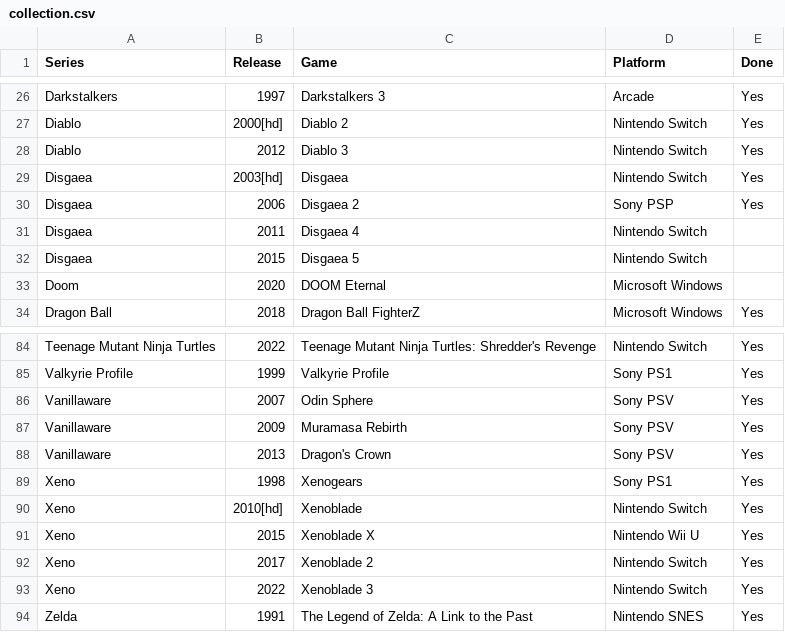
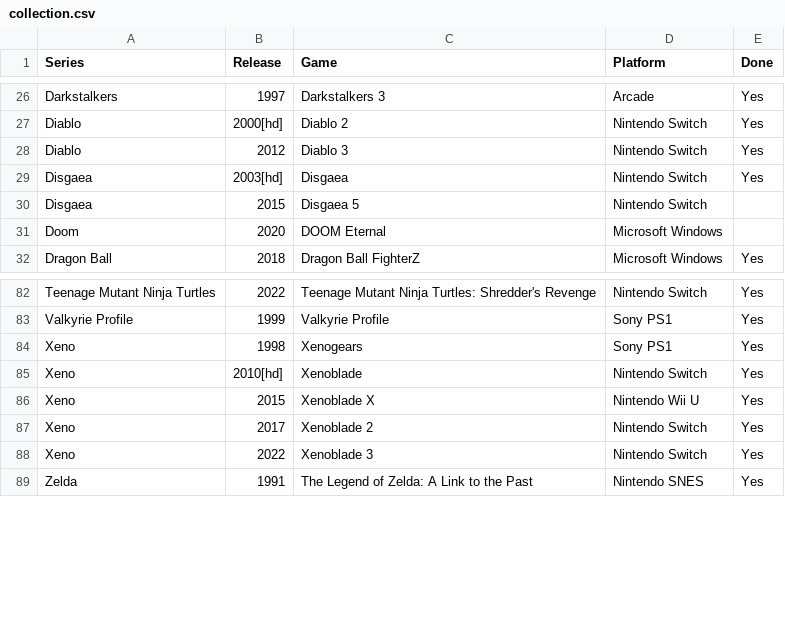
Before and after one commit to seriouslyunderappreciated/seriouslyunderappreciated.github.io, a CSV file: resources/collection.csv, drawn as a sheet; only a part is shown, gaps mark what is left out; the diff names each change by its address in the sheet, - before the commit and + after, or states it on an @@ line.

Commit message:
Update collection.csv

```diff
--- a/resources/collection.csv
+++ b/resources/collection.csv
-row 30: Disgaea | 2006 | Disgaea 2 | Sony PSP | Yes
-row 31: Disgaea | 2011 | Disgaea 4 | Nintendo Switch
-row 86: Vanillaware | 2007 | Odin Sphere | Sony PSV | Yes
-row 87: Vanillaware | 2009 | Muramasa Rebirth | Sony PSV | Yes
-row 88: Vanillaware | 2013 | Dragon's Crown | Sony PSV | Yes
```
━━━━━━
• **TASK STATEMENT**: Without the pictures, repeat the listing above exactly.

• **RESPONSE**:
Before and after one commit to seriouslyunderappreciated/seriouslyunderappreciated.github.io, a CSV file: resources/collection.csv, drawn as a sheet; only a part is shown, gaps mark what is left out; the diff names each change by its address in the sheet, - before the commit and + after, or states it on an @@ line.

Commit message:
Update collection.csv

```diff
--- a/resources/collection.csv
+++ b/resources/collection.csv
-row 30: Disgaea | 2006 | Disgaea 2 | Sony PSP | Yes
-row 31: Disgaea | 2011 | Disgaea 4 | Nintendo Switch
-row 86: Vanillaware | 2007 | Odin Sphere | Sony PSV | Yes
-row 87: Vanillaware | 2009 | Muramasa Rebirth | Sony PSV | Yes
-row 88: Vanillaware | 2013 | Dragon's Crown | Sony PSV | Yes
```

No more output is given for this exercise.